Sponsored by VisitBritain.
The newly opened Hotel Gotham plays up its quirky spaces and angles—it was originally opened in the 1920s as a bank—with an Art Deco theme, gilded accents, original art and bold patterns like textured peacock wallpaper. On top of being able to dine at Honey Restaurant, which also serves up a filling afternoon tea, guests of the 60-room boutique hotel also got access to the swanky, members-only Club Brass on the top floor where there’s a full menu of fun artisan cocktails like the Bellboy Barry’s Bramble.
Another bonus of staying at Hotel Gotham: the martini trolley. Each afternoon, the club’s bartender rolls around a spirits cart to the rooms of guests who request his presence and creates for them the perfect gin or vodka martini as they watch in awe of his craft.
The free Whitworth Art Gallery on the University of Manchester campus reopened in early 2015 after a two-year renovation process. The result is double the public space to house the gallery’s 55,000-work collection, installations from British sculptor like Cornelia Parker, plenty of visiting exhibits and shows, and the leafy Whitworth Park out back, which also includes moveable, interactive art.
Some of the best shows in town can be found out by the Media City Footbridge at The Lowry, the waterfront music venue that hosts a bevy of iconic artists, both British and international, like Tom Jones. In addition to mainstream acts, the Lowry also offers theater productions, comedy acts, cabarets, operas and much more.
The edgy Northern Quarter, just five minutes by foot from the heart of Manchester, is the city’s creative hub, full of independent shops, cafes, restaurants, bars and bright, playful murals.

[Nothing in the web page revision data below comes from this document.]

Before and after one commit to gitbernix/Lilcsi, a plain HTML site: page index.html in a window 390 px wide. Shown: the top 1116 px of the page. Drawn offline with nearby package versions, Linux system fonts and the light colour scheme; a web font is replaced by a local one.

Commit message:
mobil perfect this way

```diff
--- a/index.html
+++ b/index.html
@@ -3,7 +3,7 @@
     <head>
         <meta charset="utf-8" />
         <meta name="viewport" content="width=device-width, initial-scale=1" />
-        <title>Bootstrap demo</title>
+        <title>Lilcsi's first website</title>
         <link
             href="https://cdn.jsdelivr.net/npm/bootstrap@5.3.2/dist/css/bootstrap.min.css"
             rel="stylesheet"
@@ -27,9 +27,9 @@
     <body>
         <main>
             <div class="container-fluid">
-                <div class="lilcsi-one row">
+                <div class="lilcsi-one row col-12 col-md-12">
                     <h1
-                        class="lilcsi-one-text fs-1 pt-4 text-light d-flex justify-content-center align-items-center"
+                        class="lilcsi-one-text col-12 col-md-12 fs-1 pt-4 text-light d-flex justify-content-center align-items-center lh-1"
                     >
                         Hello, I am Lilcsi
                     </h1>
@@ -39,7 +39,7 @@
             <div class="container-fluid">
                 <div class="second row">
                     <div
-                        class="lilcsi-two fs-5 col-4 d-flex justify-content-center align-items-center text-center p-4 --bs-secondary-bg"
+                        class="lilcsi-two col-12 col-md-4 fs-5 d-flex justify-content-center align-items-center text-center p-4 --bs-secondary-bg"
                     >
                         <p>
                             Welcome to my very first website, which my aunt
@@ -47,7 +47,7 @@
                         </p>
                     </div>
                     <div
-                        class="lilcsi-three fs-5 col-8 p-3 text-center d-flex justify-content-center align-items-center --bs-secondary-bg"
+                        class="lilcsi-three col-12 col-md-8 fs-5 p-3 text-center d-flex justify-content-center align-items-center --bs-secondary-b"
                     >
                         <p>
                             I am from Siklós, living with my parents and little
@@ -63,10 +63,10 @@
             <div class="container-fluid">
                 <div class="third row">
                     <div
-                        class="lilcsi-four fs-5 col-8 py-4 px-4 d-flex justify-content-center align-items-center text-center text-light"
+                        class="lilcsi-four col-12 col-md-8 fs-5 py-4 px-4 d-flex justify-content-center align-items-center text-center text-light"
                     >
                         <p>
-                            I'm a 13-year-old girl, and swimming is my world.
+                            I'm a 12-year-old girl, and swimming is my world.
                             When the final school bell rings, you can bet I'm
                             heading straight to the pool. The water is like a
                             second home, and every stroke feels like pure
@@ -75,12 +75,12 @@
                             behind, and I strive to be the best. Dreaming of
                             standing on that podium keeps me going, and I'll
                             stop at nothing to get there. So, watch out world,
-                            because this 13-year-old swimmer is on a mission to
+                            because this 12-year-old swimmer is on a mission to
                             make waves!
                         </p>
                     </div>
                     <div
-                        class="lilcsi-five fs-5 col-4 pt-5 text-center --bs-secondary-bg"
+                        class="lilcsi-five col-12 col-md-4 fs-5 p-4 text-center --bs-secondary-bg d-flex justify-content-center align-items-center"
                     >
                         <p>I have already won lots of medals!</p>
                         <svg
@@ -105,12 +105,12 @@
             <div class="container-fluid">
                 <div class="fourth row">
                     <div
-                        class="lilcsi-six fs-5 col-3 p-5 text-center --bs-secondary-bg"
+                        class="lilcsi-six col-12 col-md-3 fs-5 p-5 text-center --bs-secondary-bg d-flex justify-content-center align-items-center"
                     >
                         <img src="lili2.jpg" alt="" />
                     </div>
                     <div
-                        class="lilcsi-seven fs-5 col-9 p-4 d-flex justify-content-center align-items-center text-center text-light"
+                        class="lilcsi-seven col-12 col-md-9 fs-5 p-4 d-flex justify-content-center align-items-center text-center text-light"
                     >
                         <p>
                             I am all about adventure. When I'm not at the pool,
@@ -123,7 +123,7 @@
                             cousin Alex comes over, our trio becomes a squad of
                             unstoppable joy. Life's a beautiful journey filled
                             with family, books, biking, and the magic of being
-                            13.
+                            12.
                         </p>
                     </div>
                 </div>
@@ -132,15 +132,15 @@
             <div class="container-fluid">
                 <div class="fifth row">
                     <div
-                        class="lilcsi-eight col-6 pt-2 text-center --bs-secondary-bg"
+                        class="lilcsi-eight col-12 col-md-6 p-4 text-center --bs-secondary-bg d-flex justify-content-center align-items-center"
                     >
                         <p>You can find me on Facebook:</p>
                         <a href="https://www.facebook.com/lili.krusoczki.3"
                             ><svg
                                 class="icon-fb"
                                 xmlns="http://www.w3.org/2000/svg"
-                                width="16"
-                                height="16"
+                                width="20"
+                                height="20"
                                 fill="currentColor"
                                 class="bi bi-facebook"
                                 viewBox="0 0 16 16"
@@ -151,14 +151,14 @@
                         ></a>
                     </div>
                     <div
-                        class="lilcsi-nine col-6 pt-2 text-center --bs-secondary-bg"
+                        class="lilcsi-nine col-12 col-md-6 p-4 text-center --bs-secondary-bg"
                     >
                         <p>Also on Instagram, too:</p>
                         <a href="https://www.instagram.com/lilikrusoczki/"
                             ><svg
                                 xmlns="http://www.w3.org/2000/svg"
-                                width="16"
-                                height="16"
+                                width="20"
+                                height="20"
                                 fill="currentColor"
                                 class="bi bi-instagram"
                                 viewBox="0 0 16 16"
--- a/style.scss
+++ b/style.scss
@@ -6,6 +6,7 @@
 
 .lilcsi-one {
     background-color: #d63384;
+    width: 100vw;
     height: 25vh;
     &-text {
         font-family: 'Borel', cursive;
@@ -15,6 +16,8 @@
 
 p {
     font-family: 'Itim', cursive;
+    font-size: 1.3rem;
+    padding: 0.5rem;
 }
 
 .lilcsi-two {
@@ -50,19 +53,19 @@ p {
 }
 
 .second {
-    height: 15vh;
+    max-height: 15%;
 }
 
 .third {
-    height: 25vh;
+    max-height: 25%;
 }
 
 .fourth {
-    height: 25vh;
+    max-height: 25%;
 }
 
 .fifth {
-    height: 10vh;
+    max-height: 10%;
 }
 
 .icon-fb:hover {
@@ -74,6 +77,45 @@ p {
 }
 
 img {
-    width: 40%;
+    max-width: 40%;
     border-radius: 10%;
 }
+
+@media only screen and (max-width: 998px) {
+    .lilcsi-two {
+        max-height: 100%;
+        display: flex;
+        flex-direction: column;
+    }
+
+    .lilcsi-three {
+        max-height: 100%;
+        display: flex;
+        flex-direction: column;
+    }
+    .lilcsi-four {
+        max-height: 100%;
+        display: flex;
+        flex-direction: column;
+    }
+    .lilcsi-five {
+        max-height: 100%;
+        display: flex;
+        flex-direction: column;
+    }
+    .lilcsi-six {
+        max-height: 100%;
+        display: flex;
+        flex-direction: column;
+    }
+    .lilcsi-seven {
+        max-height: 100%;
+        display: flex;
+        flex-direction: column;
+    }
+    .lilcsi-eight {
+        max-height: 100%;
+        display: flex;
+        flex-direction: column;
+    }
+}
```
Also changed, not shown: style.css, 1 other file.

Be sure and pay a visit to Manchester Craft and Design Centre, a collective of artists and merchants selling their wares.
The architecturally stunning John Rylands Library is Hogwarts personified with its soaring arches, neo-Gothic grandeur and dense stacks of old books. This working research library, part of the University of Manchester, was built in the 1890s and is free to visit. There’s also a well-stocked gift shop chock full of fun, colorful merchandise and literary collectors’ items.
Manchester’s culinary scene is heavily influenced by Indian, Pakistani and Bangladeshi fare, which can be found in excess along “the Curry Mile” (i.e. Wilmslow Road) or in popular shops like the Northern Quarter’s This & That, the perfect lunch spot for the local specialty, “rice and three” (that’s one plate with three different curry options).
Perhaps the most interesting part of Manchester’s aesthetic is the striking dichotomy between its former industrial areas and the Gothic Revival and Victorian buildings that went up in the second half of the 19th century. Clustered together in the heart of town, the Manchester Town Hall, Central Library and rest of Albert Square are every bit as worthy of a visit as the city’s newer, more contemporary edifices.
The dockyards, four miles west from the city center, may have closed more than 30 years ago, the revitalized Salford Quays at the end of the canal is very much alive and thriving. It’s the global home to the BBC, but the Quays also offer shopping and dining galore. Stop in at the Dockyard Pub, a spacious restaurant and bar with British pub grub like burgers, meatloaf and Shepherd’s pie, for a bite to eat and a pint or two. Just be sure and take time to also visit the Imperial War Museum North while you’re in the area.
Other Voices you might like
Photography and Food
Eco Lover, Cultural and Sustainable Travel
Food and Culture